Choice in wiring products should be ANCOR in all cases, IMO. I would expect to spend $300-400 (and more, as below) for all parts/supplies/tools. I don't want to ever have to re-build or repair this. Buy highest quality crimpers and strippers if you don't have them (not Home Depot, but an electrical supply house or Snap-On dealer, etc). You may wish to purchase an ANCOR catalog as I have done to see the full-range of possible supply (and in below links).
You'll want to make measurements from the battery to the headlamps via existing wiring harnesses as near as possible, plus a bit more. Run some twine and attach lightly. The "ideal", IMO, is to construct harnesses similar to the way the factory does it. Although unlikely, you'd want to be able to remove this wiring as its' own bundle.
I start at the headlamp location (after they are removed) plus a bit of slack after stripping (very clean, no nicks or breaks; practice on scrap), and work them along existing pathways, or pathways protected from road debris, engine fan, belts, etc. I temporarily tie them in place with some light bare wire, and mark or note the places I will (preferably) use cushioned Adel Clamps
with stainless self-tapping sheetmetal screws (for which I still point-mark and pilot-drill). I also buy several types of ss nylon-coated cable ties
; both the type that is attachable via fastener to the metal, or simply pull tight. I expect to "bind" the cabling every 6", and support it every 6-8". Never taut, always a bit loosely.
As this is heavy I may have to do new supports for existing wiring with the above, so different sizes may be needed for solo running or conjoint runs.
After both headlamp sides are measured, routed and cut I remove them and cover with plastic split-loom conduit and proceed to attach along the chosen routing. (This is always a good stopping point for the day, IMO, as one can be under the vehicle and back out on one's feet multiple times depending on the vehicle, etc. I may have installed and removed the harnesses a half-dozen times. I may also slightly move other ones around so as to accommodate this work).
I use ANCOR adhesive-filled "shrink" terminations and connectors. No exceptions. With 12-2 or 12-3 multi-strand ANCOR cabling this makes for USCG-approved installations. No soldering (as vibration loosens soldered connexions over time). And no problems years down the road. Buy a few more than you need.
One will need waterproof fuses, so ANCOR again, with holders (and spares).
The last one I did was for my USMC pilot son on his Jeep. After six years and being stationed directly
on the Atlantic once, the Gulf Coast twice and the West Coast once and 70k miles there have been no problems.
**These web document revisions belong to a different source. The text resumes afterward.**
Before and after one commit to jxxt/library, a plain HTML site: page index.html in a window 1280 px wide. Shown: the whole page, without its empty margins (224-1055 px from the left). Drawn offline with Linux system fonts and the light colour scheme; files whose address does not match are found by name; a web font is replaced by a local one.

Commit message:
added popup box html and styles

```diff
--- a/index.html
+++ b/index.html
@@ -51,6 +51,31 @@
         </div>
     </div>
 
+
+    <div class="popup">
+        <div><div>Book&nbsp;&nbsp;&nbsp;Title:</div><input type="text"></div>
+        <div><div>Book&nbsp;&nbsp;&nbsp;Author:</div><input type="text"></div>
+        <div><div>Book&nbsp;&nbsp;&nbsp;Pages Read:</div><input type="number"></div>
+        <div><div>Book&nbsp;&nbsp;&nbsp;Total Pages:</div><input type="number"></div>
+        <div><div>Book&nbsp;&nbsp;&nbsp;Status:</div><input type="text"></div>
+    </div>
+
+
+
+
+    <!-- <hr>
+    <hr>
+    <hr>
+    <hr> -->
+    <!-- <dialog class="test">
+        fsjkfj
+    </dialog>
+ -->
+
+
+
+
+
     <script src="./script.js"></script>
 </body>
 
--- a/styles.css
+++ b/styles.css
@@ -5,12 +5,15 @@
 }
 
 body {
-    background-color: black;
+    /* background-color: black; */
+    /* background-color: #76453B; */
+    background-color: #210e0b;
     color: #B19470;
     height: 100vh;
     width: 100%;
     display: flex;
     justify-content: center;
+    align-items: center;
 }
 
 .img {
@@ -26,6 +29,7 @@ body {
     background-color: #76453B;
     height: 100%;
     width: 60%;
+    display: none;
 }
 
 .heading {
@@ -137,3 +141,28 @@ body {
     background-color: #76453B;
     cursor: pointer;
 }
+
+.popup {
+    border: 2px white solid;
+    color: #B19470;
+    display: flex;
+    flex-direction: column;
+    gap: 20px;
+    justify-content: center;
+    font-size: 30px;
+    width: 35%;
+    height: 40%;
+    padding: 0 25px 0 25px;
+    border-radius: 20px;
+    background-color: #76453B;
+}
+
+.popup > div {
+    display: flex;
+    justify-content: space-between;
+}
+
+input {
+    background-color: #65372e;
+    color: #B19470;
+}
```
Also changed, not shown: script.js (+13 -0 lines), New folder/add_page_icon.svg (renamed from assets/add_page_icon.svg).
As I requested he purchased one extra set of lamps (always replaced in pairs) and they have been since installed. We call them Alien Landing Lights
as they are more powerful than is quite legal . . but because I use Mr. Sterns Headlamp Adjustment instructions carefully, we have also never been "flashed" by oncoming traffic while on low-beam. (And, with a big load on board, we also know how many turns of the adjusting screw to re-aim).
I also did the Big Three Upgrade
to reduce system strain should he add a two-way transceiver or faincy stereo. I simply used HD marine batt cabling pre-made in various lengths (too long is easier to deal with than too short), plus new batt cables with mil-spec clamps from this firm
and a big marine fuse & holder.
This is also a good time to relay-run the factory electric "city horn[s]" and add a pair of HELLA Supertones
behind or on the grille.
The single caveat to doing this is the risk of damaging old, brittle factory wiring. Heat, miles and age take their toll. Time spent planning is more important than the actual work. Strain on existing harnesses is a no-no as is routing near high heat sources. The more time spent removing components (grille, etc) the better. Even on the cars/trucks I've done -- nearly new compared to these antiques (10+ years) -- I remove as much as possible.
And expect to get dirty. Use safety glasses as dirt will rain on you at moments you are concentrating from underneath (vehicle dependent).
This is a job that, done well, takes a LOT more time than it appears it should. Better-than-factory is never so easy as it first appears. What looks like two hours is for me a two day job full-time, minimum. I'm slow, and don't care a bit as headlamps, horns and primary charge circuit upgrades are a reliability/longevity upgrade.
(PM me after your homework if needed; we can add it to this thread once all is sorted)